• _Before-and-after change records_
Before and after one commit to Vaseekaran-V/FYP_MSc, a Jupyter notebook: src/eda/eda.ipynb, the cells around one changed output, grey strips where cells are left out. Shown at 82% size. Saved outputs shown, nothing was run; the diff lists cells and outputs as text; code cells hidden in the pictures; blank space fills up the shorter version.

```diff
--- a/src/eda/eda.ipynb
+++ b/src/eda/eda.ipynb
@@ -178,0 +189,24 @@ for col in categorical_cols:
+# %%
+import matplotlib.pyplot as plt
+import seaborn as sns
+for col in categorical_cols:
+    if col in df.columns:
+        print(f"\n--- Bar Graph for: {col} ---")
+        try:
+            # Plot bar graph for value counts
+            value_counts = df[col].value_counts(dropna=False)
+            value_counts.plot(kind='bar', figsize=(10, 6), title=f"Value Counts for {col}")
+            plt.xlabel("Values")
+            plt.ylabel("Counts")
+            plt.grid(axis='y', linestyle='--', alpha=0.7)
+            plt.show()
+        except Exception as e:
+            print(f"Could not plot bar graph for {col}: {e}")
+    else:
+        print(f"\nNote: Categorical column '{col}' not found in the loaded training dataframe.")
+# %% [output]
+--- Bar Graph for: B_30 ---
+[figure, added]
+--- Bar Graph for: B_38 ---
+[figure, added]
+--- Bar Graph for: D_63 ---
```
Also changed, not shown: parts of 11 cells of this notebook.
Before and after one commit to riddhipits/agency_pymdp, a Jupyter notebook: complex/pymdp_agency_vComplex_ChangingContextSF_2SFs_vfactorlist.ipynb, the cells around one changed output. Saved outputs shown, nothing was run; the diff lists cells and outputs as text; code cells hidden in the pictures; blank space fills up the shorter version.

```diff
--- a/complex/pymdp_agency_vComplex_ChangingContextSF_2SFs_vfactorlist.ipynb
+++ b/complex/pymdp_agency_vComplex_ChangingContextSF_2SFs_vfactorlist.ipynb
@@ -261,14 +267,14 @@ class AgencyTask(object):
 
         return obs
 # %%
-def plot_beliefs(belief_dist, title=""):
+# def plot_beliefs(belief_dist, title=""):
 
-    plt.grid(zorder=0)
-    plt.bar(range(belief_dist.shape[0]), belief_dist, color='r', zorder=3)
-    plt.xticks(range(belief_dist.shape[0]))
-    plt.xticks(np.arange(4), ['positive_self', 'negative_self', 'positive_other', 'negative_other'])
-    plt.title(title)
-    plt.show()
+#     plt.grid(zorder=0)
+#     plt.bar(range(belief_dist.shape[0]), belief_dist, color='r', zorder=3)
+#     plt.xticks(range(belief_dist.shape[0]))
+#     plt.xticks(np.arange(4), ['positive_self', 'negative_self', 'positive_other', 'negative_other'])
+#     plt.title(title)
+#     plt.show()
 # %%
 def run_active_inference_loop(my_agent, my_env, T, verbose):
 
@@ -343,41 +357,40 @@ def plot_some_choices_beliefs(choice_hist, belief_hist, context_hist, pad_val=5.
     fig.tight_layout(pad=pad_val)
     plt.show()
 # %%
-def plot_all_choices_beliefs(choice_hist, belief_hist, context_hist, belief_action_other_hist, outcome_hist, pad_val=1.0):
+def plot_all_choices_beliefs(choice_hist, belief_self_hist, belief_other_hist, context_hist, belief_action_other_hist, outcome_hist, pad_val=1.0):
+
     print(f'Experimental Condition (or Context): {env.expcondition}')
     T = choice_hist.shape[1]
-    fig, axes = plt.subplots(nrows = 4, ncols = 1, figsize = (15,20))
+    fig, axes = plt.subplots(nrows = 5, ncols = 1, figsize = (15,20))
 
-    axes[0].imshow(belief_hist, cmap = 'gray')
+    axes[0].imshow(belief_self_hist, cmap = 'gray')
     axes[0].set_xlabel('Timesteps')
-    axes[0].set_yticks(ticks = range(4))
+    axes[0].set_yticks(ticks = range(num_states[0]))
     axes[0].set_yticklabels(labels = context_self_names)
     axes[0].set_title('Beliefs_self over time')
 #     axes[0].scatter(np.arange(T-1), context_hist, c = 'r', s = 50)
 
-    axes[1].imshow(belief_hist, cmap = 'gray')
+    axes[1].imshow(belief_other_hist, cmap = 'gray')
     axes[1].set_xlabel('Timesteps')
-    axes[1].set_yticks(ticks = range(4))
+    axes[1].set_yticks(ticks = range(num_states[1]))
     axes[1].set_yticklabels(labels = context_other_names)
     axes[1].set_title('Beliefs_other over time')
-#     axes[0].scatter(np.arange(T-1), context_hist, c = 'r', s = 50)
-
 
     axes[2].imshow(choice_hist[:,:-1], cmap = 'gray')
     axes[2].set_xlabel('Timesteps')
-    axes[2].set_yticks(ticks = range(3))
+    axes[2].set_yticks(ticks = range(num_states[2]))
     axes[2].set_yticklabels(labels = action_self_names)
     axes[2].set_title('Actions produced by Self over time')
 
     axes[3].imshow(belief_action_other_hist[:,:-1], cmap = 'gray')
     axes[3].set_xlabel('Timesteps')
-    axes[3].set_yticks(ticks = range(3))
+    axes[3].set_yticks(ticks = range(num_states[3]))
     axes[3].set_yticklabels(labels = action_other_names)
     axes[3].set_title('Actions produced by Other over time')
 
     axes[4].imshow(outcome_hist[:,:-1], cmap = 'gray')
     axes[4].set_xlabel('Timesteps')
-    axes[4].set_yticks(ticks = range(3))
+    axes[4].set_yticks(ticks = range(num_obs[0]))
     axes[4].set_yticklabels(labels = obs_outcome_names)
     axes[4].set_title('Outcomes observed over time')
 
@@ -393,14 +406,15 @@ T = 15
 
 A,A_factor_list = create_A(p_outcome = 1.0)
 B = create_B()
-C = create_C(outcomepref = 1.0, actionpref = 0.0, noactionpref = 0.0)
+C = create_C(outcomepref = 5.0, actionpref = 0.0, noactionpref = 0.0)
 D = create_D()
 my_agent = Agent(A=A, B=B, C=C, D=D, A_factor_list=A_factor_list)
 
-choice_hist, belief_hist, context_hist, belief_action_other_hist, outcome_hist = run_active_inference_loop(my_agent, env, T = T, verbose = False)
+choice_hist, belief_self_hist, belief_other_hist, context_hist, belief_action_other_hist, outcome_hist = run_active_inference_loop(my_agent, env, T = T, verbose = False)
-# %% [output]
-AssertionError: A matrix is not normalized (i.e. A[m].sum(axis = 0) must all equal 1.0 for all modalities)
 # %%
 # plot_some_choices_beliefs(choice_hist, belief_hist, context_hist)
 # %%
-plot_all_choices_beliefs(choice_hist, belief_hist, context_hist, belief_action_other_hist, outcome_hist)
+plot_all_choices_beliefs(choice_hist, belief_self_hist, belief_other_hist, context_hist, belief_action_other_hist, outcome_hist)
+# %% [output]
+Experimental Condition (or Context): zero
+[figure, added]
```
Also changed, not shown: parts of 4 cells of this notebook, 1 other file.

• _TASK ITEM_
Copy every line above without changes.

• _REPLY_
Before and after one commit to Vaseekaran-V/FYP_MSc, a Jupyter notebook: src/eda/eda.ipynb, the cells around one changed output, grey strips where cells are left out. Shown at 82% size. Saved outputs shown, nothing was run; the diff lists cells and outputs as text; code cells hidden in the pictures; blank space fills up the shorter version.

```diff
--- a/src/eda/eda.ipynb
+++ b/src/eda/eda.ipynb
@@ -178,0 +189,24 @@ for col in categorical_cols:
+# %%
+import matplotlib.pyplot as plt
+import seaborn as sns
+for col in categorical_cols:
+    if col in df.columns:
+        print(f"\n--- Bar Graph for: {col} ---")
+        try:
+            # Plot bar graph for value counts
+            value_counts = df[col].value_counts(dropna=False)
+            value_counts.plot(kind='bar', figsize=(10, 6), title=f"Value Counts for {col}")
+            plt.xlabel("Values")
+            plt.ylabel("Counts")
+            plt.grid(axis='y', linestyle='--', alpha=0.7)
+            plt.show()
+        except Exception as e:
+            print(f"Could not plot bar graph for {col}: {e}")
+    else:
+        print(f"\nNote: Categorical column '{col}' not found in the loaded training dataframe.")
+# %% [output]
+--- Bar Graph for: B_30 ---
+[figure, added]
+--- Bar Graph for: B_38 ---
+[figure, added]
+--- Bar Graph for: D_63 ---
```
Also changed, not shown: parts of 11 cells of this notebook.
Before and after one commit to riddhipits/agency_pymdp, a Jupyter notebook: complex/pymdp_agency_vComplex_ChangingContextSF_2SFs_vfactorlist.ipynb, the cells around one changed output. Saved outputs shown, nothing was run; the diff lists cells and outputs as text; code cells hidden in the pictures; blank space fills up the shorter version.

```diff
--- a/complex/pymdp_agency_vComplex_ChangingContextSF_2SFs_vfactorlist.ipynb
+++ b/complex/pymdp_agency_vComplex_ChangingContextSF_2SFs_vfactorlist.ipynb
@@ -261,14 +267,14 @@ class AgencyTask(object):
 
         return obs
 # %%
-def plot_beliefs(belief_dist, title=""):
+# def plot_beliefs(belief_dist, title=""):
 
-    plt.grid(zorder=0)
-    plt.bar(range(belief_dist.shape[0]), belief_dist, color='r', zorder=3)
-    plt.xticks(range(belief_dist.shape[0]))
-    plt.xticks(np.arange(4), ['positive_self', 'negative_self', 'positive_other', 'negative_other'])
-    plt.title(title)
-    plt.show()
+#     plt.grid(zorder=0)
+#     plt.bar(range(belief_dist.shape[0]), belief_dist, color='r', zorder=3)
+#     plt.xticks(range(belief_dist.shape[0]))
+#     plt.xticks(np.arange(4), ['positive_self', 'negative_self', 'positive_other', 'negative_other'])
+#     plt.title(title)
+#     plt.show()
 # %%
 def run_active_inference_loop(my_agent, my_env, T, verbose):
 
@@ -343,41 +357,40 @@ def plot_some_choices_beliefs(choice_hist, belief_hist, context_hist, pad_val=5.
     fig.tight_layout(pad=pad_val)
     plt.show()
 # %%
-def plot_all_choices_beliefs(choice_hist, belief_hist, context_hist, belief_action_other_hist, outcome_hist, pad_val=1.0):
+def plot_all_choices_beliefs(choice_hist, belief_self_hist, belief_other_hist, context_hist, belief_action_other_hist, outcome_hist, pad_val=1.0):
+
     print(f'Experimental Condition (or Context): {env.expcondition}')
     T = choice_hist.shape[1]
-    fig, axes = plt.subplots(nrows = 4, ncols = 1, figsize = (15,20))
+    fig, axes = plt.subplots(nrows = 5, ncols = 1, figsize = (15,20))
 
-    axes[0].imshow(belief_hist, cmap = 'gray')
+    axes[0].imshow(belief_self_hist, cmap = 'gray')
     axes[0].set_xlabel('Timesteps')
-    axes[0].set_yticks(ticks = range(4))
+    axes[0].set_yticks(ticks = range(num_states[0]))
     axes[0].set_yticklabels(labels = context_self_names)
     axes[0].set_title('Beliefs_self over time')
 #     axes[0].scatter(np.arange(T-1), context_hist, c = 'r', s = 50)
 
-    axes[1].imshow(belief_hist, cmap = 'gray')
+    axes[1].imshow(belief_other_hist, cmap = 'gray')
     axes[1].set_xlabel('Timesteps')
-    axes[1].set_yticks(ticks = range(4))
+    axes[1].set_yticks(ticks = range(num_states[1]))
     axes[1].set_yticklabels(labels = context_other_names)
     axes[1].set_title('Beliefs_other over time')
-#     axes[0].scatter(np.arange(T-1), context_hist, c = 'r', s = 50)
-
 
     axes[2].imshow(choice_hist[:,:-1], cmap = 'gray')
     axes[2].set_xlabel('Timesteps')
-    axes[2].set_yticks(ticks = range(3))
+    axes[2].set_yticks(ticks = range(num_states[2]))
     axes[2].set_yticklabels(labels = action_self_names)
     axes[2].set_title('Actions produced by Self over time')
 
     axes[3].imshow(belief_action_other_hist[:,:-1], cmap = 'gray')
     axes[3].set_xlabel('Timesteps')
-    axes[3].set_yticks(ticks = range(3))
+    axes[3].set_yticks(ticks = range(num_states[3]))
     axes[3].set_yticklabels(labels = action_other_names)
     axes[3].set_title('Actions produced by Other over time')
 
     axes[4].imshow(outcome_hist[:,:-1], cmap = 'gray')
     axes[4].set_xlabel('Timesteps')
-    axes[4].set_yticks(ticks = range(3))
+    axes[4].set_yticks(ticks = range(num_obs[0]))
     axes[4].set_yticklabels(labels = obs_outcome_names)
     axes[4].set_title('Outcomes observed over time')
 
@@ -393,14 +406,15 @@ T = 15
 
 A,A_factor_list = create_A(p_outcome = 1.0)
 B = create_B()
-C = create_C(outcomepref = 1.0, actionpref = 0.0, noactionpref = 0.0)
+C = create_C(outcomepref = 5.0, actionpref = 0.0, noactionpref = 0.0)
 D = create_D()
 my_agent = Agent(A=A, B=B, C=C, D=D, A_factor_list=A_factor_list)
 
-choice_hist, belief_hist, context_hist, belief_action_other_hist, outcome_hist = run_active_inference_loop(my_agent, env, T = T, verbose = False)
+choice_hist, belief_self_hist, belief_other_hist, context_hist, belief_action_other_hist, outcome_hist = run_active_inference_loop(my_agent, env, T = T, verbose = False)
-# %% [output]
-AssertionError: A matrix is not normalized (i.e. A[m].sum(axis = 0) must all equal 1.0 for all modalities)
 # %%
 # plot_some_choices_beliefs(choice_hist, belief_hist, context_hist)
 # %%
-plot_all_choices_beliefs(choice_hist, belief_hist, context_hist, belief_action_other_hist, outcome_hist)
+plot_all_choices_beliefs(choice_hist, belief_self_hist, belief_other_hist, context_hist, belief_action_other_hist, outcome_hist)
+# %% [output]
+Experimental Condition (or Context): zero
+[figure, added]
```
Also changed, not shown: parts of 4 cells of this notebook, 1 other file.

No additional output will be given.